▶ [Exercise description]: Return each line of the records below that contains the word "screenshot".
─── Exercise materials ───
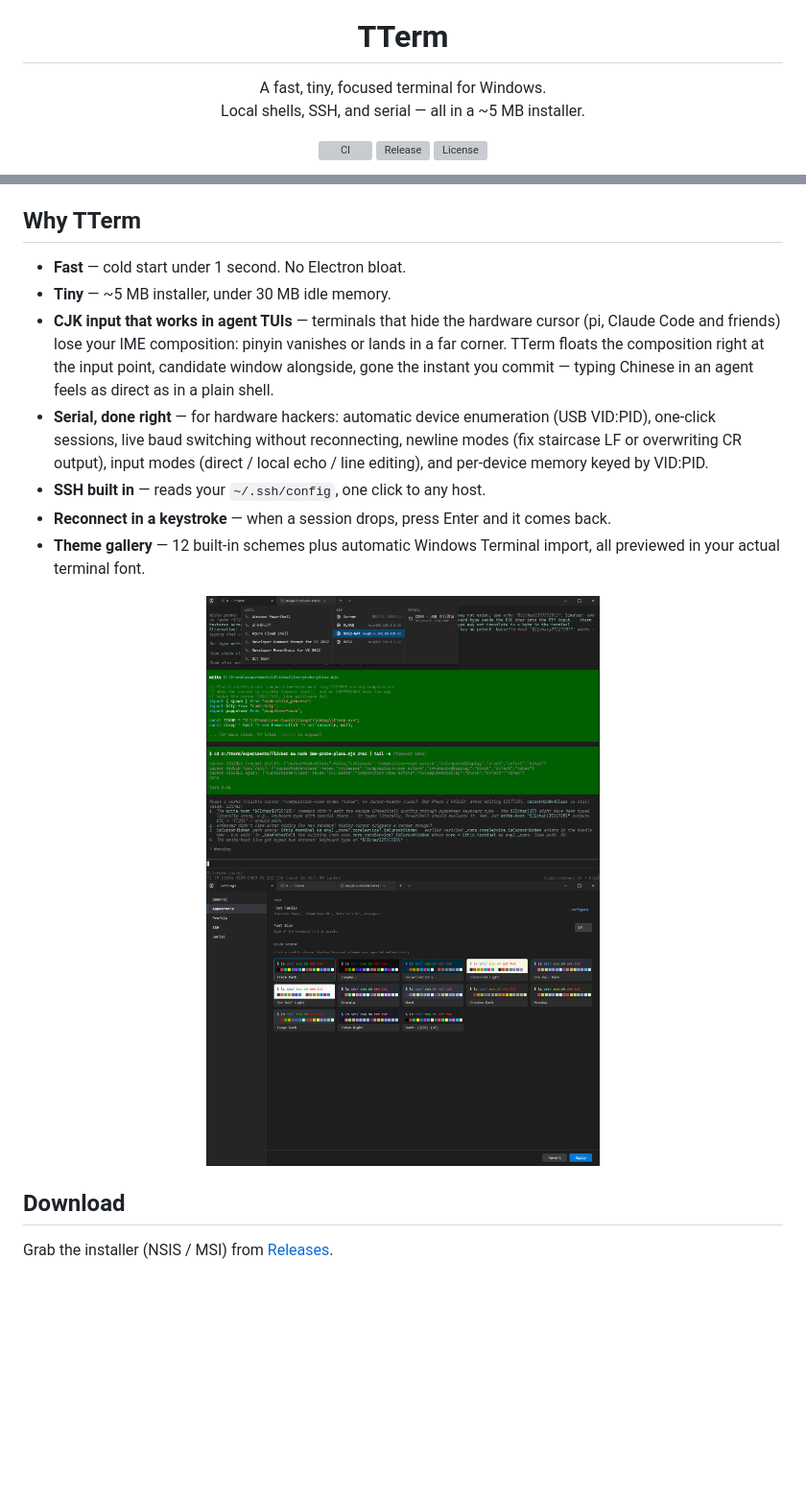
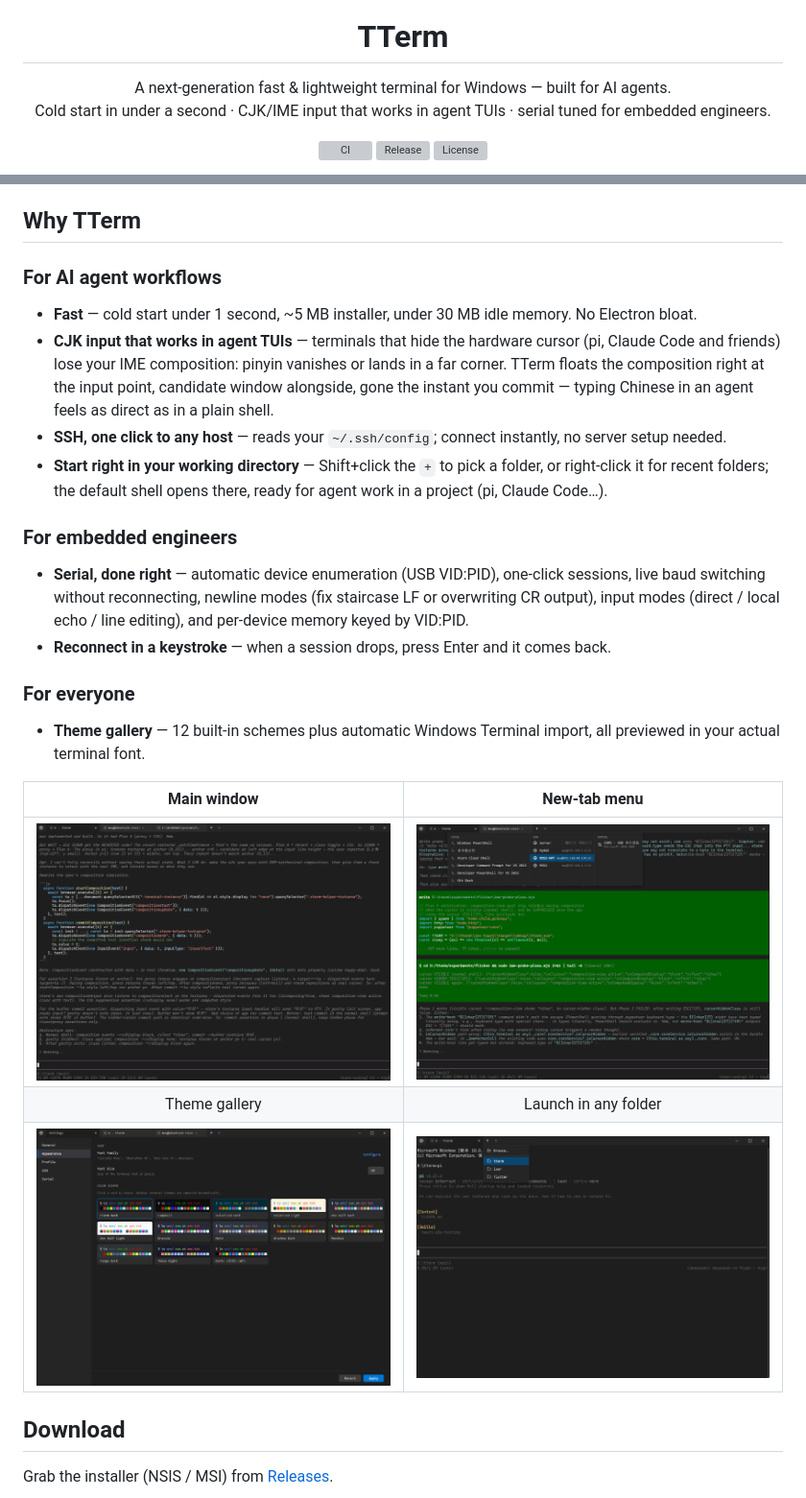
Before and after one commit to rede97/tterm, a Markdown page: README.md, 2 parts joined by grey strips. Shown at 96% size. GitHub-like rendering; pictures changed too: docs/images/screenshot-browse.png (added); blank space fills up the shorter version; grey boxes are pictures that could not be loaded.

```diff
--- a/README.md
+++ b/README.md
@@ -5,8 +5,8 @@
 <h1 align="center">TTerm</h1>
 
 <p align="center">
-  A fast, tiny, focused terminal for Windows.<br/>
-  Local shells, SSH, and serial — all in a ~5 MB installer.
+  A next-generation fast &amp; lightweight terminal for Windows — built for AI agents.<br/>
+  Cold start in under a second · CJK/IME input that works in agent TUIs · serial tuned for embedded engineers.
 </p>
 
 <p align="center">
@@ -23,26 +19,39 @@
 
 ## Why TTerm
 
-- **Fast** — cold start under 1 second. No Electron bloat.
-- **Tiny** — ~5 MB installer, under 30 MB idle memory.
+### For AI agent workflows
+
+- **Fast** — cold start under 1 second, ~5 MB installer, under 30 MB idle
+  memory. No Electron bloat.
 - **CJK input that works in agent TUIs** — terminals that hide the hardware
   cursor (pi, Claude Code and friends) lose your IME composition: pinyin
   vanishes or lands in a far corner. TTerm floats the composition right at
   the input point, candidate window alongside, gone the instant you commit —
   typing Chinese in an agent feels as direct as in a plain shell.
-- **Serial, done right** — for hardware hackers: automatic device enumeration
-  (USB VID:PID), one-click sessions, live baud switching without reconnecting,
-  newline modes (fix staircase LF or overwriting CR output), input modes
-  (direct / local echo / line editing), and per-device memory keyed by VID:PID.
-- **SSH built in** — reads your `~/.ssh/config`, one click to any host.
+- **SSH, one click to any host** — reads your `~/.ssh/config`; connect
+  instantly, no server setup needed.
+- **Start right in your working directory** — Shift+click the `+` to pick a
+  folder, or right-click it for recent folders; the default shell opens
+  there, ready for agent work in a project (pi, Claude Code…).
+
+### For embedded engineers
+
+- **Serial, done right** — automatic device enumeration (USB VID:PID),
+  one-click sessions, live baud switching without reconnecting, newline
+  modes (fix staircase LF or overwriting CR output), input modes (direct /
+  local echo / line editing), and per-device memory keyed by VID:PID.
 - **Reconnect in a keystroke** — when a session drops, press Enter and it comes back.
+
+### For everyone
+
 - **Theme gallery** — 12 built-in schemes plus automatic Windows Terminal
   import, all previewed in your actual terminal font.
 
-<p align="center">
-  <img src="docs/images/screenshot-profiles.png" width="410" alt="Profile menu: local shells, SSH hosts, serial ports" />
-  <img src="docs/images/screenshot-themes.png" width="410" alt="Theme gallery in Settings" />
-</p>
+| Main window | New-tab menu |
+| :---: | :---: |
+| <img src="docs/images/screenshot.png" width="410" alt="Main window" /> | <img src="docs/images/screenshot-profiles.png" width="410" alt="New-tab menu: local shells, SSH hosts, serial ports" /> |
+| Theme gallery | Launch in any folder |
+| <img src="docs/images/screenshot-themes.png" width="410" alt="Theme gallery in Settings" /> | <img src="docs/images/screenshot-browse.png" width="410" alt="Folder picker + recent folders — a shell starts in the chosen working directory" /> |
 
 ## Download
 
```
Also changed, not shown: other parts of README.md (+0 -4 lines), CHANGELOG.md (+19 -0 lines), README_CN.md (+18 -13 lines), 16 other files.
───
▶ [Answer to the exercise]:
Before and after one commit to rede97/tterm, a Markdown page: README.md, 2 parts joined by grey strips. Shown at 96% size. GitHub-like rendering; pictures changed too: docs/images/screenshot-browse.png (added); blank space fills up the shorter version; grey boxes are pictures that could not be loaded.
-  <img src="docs/images/screenshot-profiles.png" width="410" alt="Profile menu: local shells, SSH hosts, serial ports" />
-  <img src="docs/images/screenshot-themes.png" width="410" alt="Theme gallery in Settings" />
+| <img src="docs/images/screenshot.png" width="410" alt="Main window" /> | <img src="docs/images/screenshot-profiles.png" width="410" alt="New-tab menu: local shells, SSH hosts, serial ports" /> |
+| <img src="docs/images/screenshot-themes.png" width="410" alt="Theme gallery in Settings" /> | <img src="docs/images/screenshot-browse.png" width="410" alt="Folder picker + recent folders — a shell starts in the chosen working directory" /> |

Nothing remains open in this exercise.